Within three degrees in almost any direction from this parent star are some great targets For example, half way between Iota and Theta Draconis is a fantastic group of elongated structures. They are NGC 5981, 5982, and 5985 with magnitudes of 13.2, 11.0 and 11.1 respectively. Their distances from us are estimated to be 96, 135 and 143 million light years. Another beauty is NGC 5907 also known as the Splinter or Knife Galaxy. This edge-on is only 40 million light years and glows at magnitude 10.4. Measuring 13 arc minutes in length and 1.4 arc minutes in width, NGC 5907 is a must to hunt down and image.



One of the Hubble Space Telescope’s targets was the Cat’s Eye Nebula. NGC 6543 is a planetary nebula that lies 3,600 light years from us with a magnitude of 8.1. There is a strange structure to the remains of the central dead star. The theoretical cause is what was thought to be one central star is actually a binary star system. You should also notice NGC 6552 which is a 14th magnitude spiral galaxy some nine arc minutes from the Cat’s Eye and 50 million light years from Earth. Now for a real challenge try is to spot and photograph the Draco Dwarf Galaxy. At only 260,000 light years away, this dwarf elliptical is measures 33 by 19 arc minutes or a full moon in width and is considered a companion of the Milky Way Galaxy. Good luck with that one.


Deemed the best meteor shower of the year – the Perseids will be at their best on the morning of August 12th. With an estimated rate of 100 meteors per hour, the moon will rise around midnight thus being a nuisance. But even with the Moon up, it should still be worth at trip to the country with a clear horizon. Speaking of the Moon, there will be two full moons slated for August 1st – the Sturgeon Moon and on the 31st – the Grain Moon which is also the Blue Moon. The Moon will not turn blue or will it?


The summer of 1950 was extremely dry and there were massive forest fires burning in the west. Famed Canadian astronomer Helen Sawyer Hogg was living in Southern Ontario at the time of the fires. On September 25 and 26 heavy smoke filled the air and by 3:30 p.m. it seemed like nightfall. At times she could see the Sun briefly come into view and appeared blue-mauve in colour but casting no shadows. She explained at the time was most likely caused by certain types of dust particles that are slightly larger than a wavelength of light. These particles filter red light, but allow blue light to pass through, thereby creating the illusion of a blue moon and sun. The days that followed, eastern Canada and the US and eventually the British Isles saw the same phenomena.


This month’s new Moon is slated for the 17th. Since we are now in cottage and camping season, try to plan your get away time around this date to take advantage of country skies and the absence of light pollution. The Milky Way will be riding high overhead as it stretches to the south to Sagittarius and the middle of our galaxy. Unfortunately you will be without bright planets for most of the night as Mars sets at 11:00 p.m. locally on the 1st and Saturn sinks below the horizon a half hour later. On the 14th, Saturn, Mars and Spica line up nicely, thus another digital moment very low in the west. During the night you will have to hunt for the planets Neptune in Aquarius and Uranus in Cetus. Come the morning Venus and Jupiter blaze away in the east before sunrise.

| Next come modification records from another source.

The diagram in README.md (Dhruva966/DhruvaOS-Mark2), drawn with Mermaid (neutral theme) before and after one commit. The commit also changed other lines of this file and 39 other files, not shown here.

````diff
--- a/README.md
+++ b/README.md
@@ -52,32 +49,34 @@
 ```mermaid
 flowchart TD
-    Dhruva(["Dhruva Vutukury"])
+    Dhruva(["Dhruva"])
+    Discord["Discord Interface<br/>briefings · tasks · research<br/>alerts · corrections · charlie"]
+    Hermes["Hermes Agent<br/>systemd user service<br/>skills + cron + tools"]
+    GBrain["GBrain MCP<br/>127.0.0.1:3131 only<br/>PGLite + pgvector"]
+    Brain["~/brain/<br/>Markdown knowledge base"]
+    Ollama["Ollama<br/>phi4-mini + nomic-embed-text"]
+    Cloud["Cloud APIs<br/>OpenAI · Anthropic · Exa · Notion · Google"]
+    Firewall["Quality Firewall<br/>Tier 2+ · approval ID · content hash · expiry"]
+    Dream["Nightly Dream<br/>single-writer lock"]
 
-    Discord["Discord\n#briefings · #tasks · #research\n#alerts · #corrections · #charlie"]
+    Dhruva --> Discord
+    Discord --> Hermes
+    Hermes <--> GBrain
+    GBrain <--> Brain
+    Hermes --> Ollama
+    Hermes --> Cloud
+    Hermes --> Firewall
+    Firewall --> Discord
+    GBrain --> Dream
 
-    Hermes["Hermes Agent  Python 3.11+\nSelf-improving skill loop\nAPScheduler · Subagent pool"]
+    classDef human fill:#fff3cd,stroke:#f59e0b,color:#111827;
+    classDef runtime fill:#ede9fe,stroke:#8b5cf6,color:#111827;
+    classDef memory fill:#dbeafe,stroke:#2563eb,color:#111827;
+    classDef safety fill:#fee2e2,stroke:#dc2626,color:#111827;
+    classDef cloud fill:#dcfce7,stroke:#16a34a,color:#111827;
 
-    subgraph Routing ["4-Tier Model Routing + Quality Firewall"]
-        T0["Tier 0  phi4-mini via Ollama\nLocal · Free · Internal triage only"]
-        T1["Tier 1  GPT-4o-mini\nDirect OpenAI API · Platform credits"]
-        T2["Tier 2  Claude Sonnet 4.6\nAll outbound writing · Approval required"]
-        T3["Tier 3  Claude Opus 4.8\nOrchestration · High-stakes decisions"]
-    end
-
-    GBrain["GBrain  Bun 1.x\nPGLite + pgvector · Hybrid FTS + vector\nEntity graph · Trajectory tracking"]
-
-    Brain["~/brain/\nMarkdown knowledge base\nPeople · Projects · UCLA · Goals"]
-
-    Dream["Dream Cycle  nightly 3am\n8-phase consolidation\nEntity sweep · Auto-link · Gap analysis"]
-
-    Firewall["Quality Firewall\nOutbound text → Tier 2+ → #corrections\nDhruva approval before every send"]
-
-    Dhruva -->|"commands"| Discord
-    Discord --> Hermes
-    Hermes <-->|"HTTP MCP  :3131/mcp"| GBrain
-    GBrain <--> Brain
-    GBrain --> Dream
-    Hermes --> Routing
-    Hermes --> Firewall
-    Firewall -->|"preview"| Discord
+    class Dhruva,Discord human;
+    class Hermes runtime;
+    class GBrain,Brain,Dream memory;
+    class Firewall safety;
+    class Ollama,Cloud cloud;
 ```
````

Until next month, clear skies everyone.

Gary Boyle




eNews date: 
Wednesday, August 1, 2012